++++ EXTRACTED RECORDS ++++

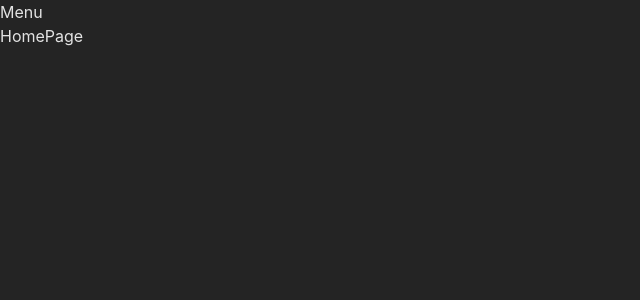
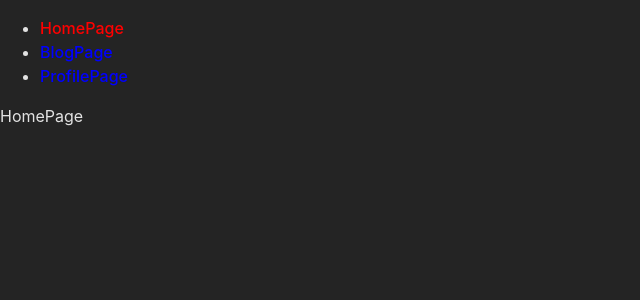
Before and after one commit to Vaxied/react-router-dom-project-1-blog, a React (Vite) app: page / in a window 1280 px wide. Shown: the top 300 px of the page, without its empty margins (0-640 px from the left). Built offline with nearby package versions, Linux system fonts and the light colour scheme.

Commit message:
Creating routes with NavLink and applying styles with isActive

```diff
--- a/src/Menu/page.jsx
+++ b/src/Menu/page.jsx
@@ -1,5 +1,25 @@
+import routes from '../routes'
+import { NavLink } from 'react-router-dom'
+
 function Menu() {
-    return <nav>Menu</nav>
+    return (
+        <nav>
+            <ul>
+                {routes.map((route) => (
+                    <li key={route.index}>
+                        <NavLink
+                            style={({ isActive }) => ({
+                                color: isActive ? 'red' : 'blue',
+                            })}
+                            to={route.to}
+                        >
+                            {route.text}
+                        </NavLink>
+                    </li>
+                ))}
+            </ul>
+        </nav>
+    )
 }
 
 export default Menu
--- /dev/null
+++ b/src/routes.jsx
@@ -0,0 +1,19 @@
+const routes = []
+
+routes.push({
+    index: 0,
+    to: '/',
+    text: 'HomePage',
+})
+routes.push({
+    index: 1,
+    to: '/blog',
+    text: 'BlogPage',
+})
+routes.push({
+    index: 2,
+    to: '/profile',
+    text: 'ProfilePage',
+})
+
+export default routes
```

++++

▸ **EXERCISE**
In the records above, how many lines contain the word "default"? Give the number alone.

▸ **THE ANSWER**
2